Monday, April 6, 2009
As I have written and talked about this movement, I have had many people ask me, "Just what is a Victory Garden?" Basically, during WWI and WWII, millions of Americans planted Victory Gardens to help the war effort by conserving resources, namely food, and becoming self-sufficient so that other resources would be available to the war effort.
Historian and Food and Society Fellow Rose Hayden-Smith points out the benefits and the importance of Victory Gardens on her blog. As she states, "Nearly 40% of the fresh fruits and vegetables consumed stateside during 1943 were grown in school, home and community gardens." She concludes by discussing how Americans were providing a service to the country and points out that, "Gardens were not a diversion...through gardening efforts, Americans made significant contributions to the war effort."
Think about it. Backyard growers like you and me grew almost half of the fresh produce at that time. That number just astonishes me! And all because people chose to get involved and help not only themselves, but a greater cause, a greater good.
How so? These gardens not only allowed them to make it through the hard times of the war by reducing their food budgets and helping them eat more healthfully, but it led to other positive changes on a larger scale by reducing food miles and saving fuel and other transportation costs, and it provided more food where it was needed.
Eleanor Roosevelt led by example in WWII by planting a victory garden on the White House front lawn to encourage all Americans to plant their own victory gardens. So, the question is who will lead us today?
Many are hoping it will be President Obama. I wrote about this in my post about the campaign to get a White House Garden planted. The non-profit group Eat the View is encouraging the President to replant a large organic victory garden on the White House Lawn with the produce going to the White House kitchen and to local food pantries. ***
The group sees this as not only a way for him to lead by example to meet the global challenges of food security, climate change, and energy independence, but to show how organic gardens improve individual health and ease the rising cost of food, just as they had done during WWI and WWII.
As those involved in the Eat the View campaign point out, it's not only the downturn in the economy that has led to this new "Victory Garden" movement. It comes from a renewed call for eating locally grown produce that has led this new movement over the past few years. It's only in the past year that it has gained momentum due to the current challenges Americans face in making ends meet.
Examples of this renewed interest in Victory Gardens can be found all across the nation. One of the most well known is the Victory Garden pilot project in San Francisco. Funded by the City of San Francisco, the project aims to turn backyards, rooftops, and unused land into organic gardens/city farms. For them, victory has been redefined to mean urban sustainability, with victory seen as growing food for increased local food security and reducing food miles.
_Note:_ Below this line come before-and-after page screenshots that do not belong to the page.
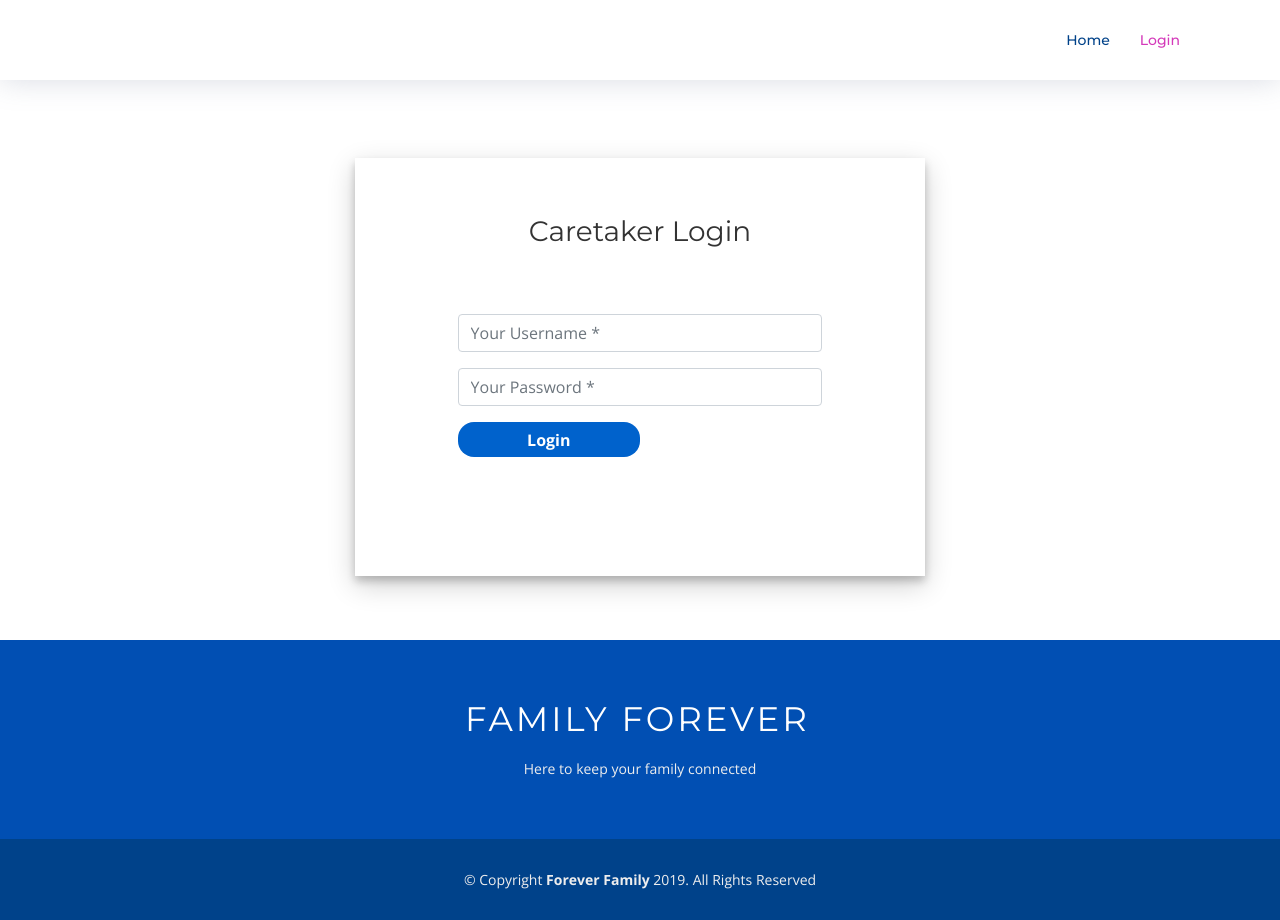
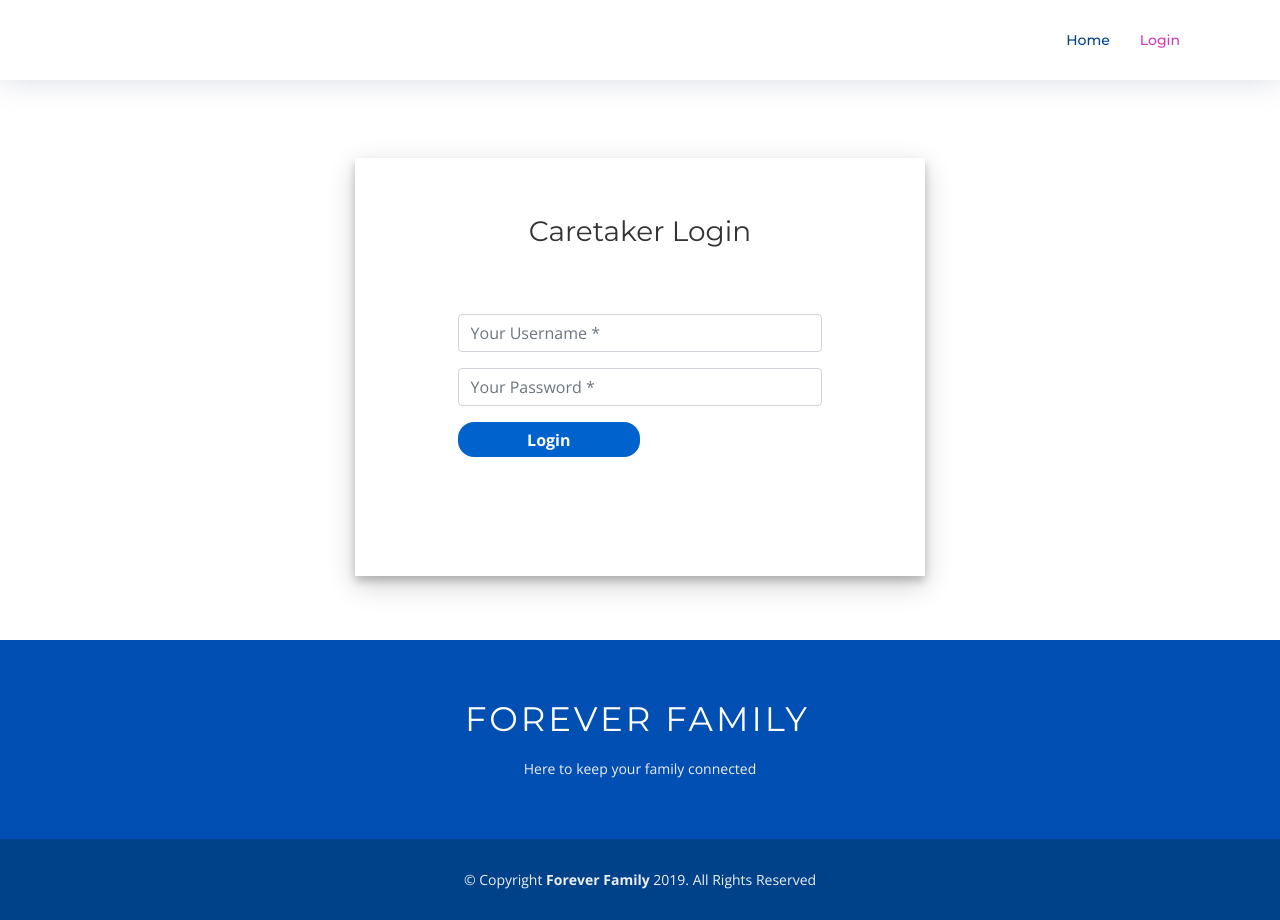
Before and after one commit to rodobre/smarthack, a plain HTML site: page web/frontend/templates/home/login.html in a window 1280 px wide. Drawn offline with nearby package versions, Linux system fonts and the light colour scheme; some packages are replaced by stand-ins of ours; a script that the page names is missing; files whose address does not match are found by name.

Commit message:
Fixed typo

```diff
--- a/web/frontend/templates/home/login.html
+++ b/web/frontend/templates/home/login.html
@@ -88,7 +88,7 @@
               <div class="col-lg-4 col-md-4 footer-info">
               </div>
               <div class="col-lg-4 col-md-4 footer-info">
-                <h3>Family Forever</h3>
+                <h3>Forever Family</h3>
                 <center>Here to keep your family connected</center>
               </div>
               <div class="col-lg-4 col-md-4 footer-info">
```
Also changed, not shown: 1 other file.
Last summer, Slow Food Nation, worked in collaboration with Victory Gardens 2008+ to plant a Victory Garden at San Francisco City Hall for Slow Food Nation. As stated on its web site, the group believes it has "heralded the era of self-sufficiency by creating an edible garden in the heart of San Francisco's Civic Center. Planted on the same site as the post-World War II gardens 60 years ago, the Slow Food Nation Victory Garden demonstrated the potential of a truly local agriculture practice, uniting and promoting Bay Area urban gardening organizations and producing fresh, healthy food for those in need."
As part of this, in November 2008, they donated over 1,000 pounds of fresh produce to those in need through a partnership with the San Francisco Food Bank.
Their work and efforts is something that I believe we should all aspire to achieve because it is possible and it is necessary.
***UPDATE, during the week of March 16, First Lady Michelle Obama broke ground on an organic garden at the White House!
( Originally published on Care2.com http://www.care2.com/causes/environment/blog/americans-are-increasingly-planting-recession-gardens/ )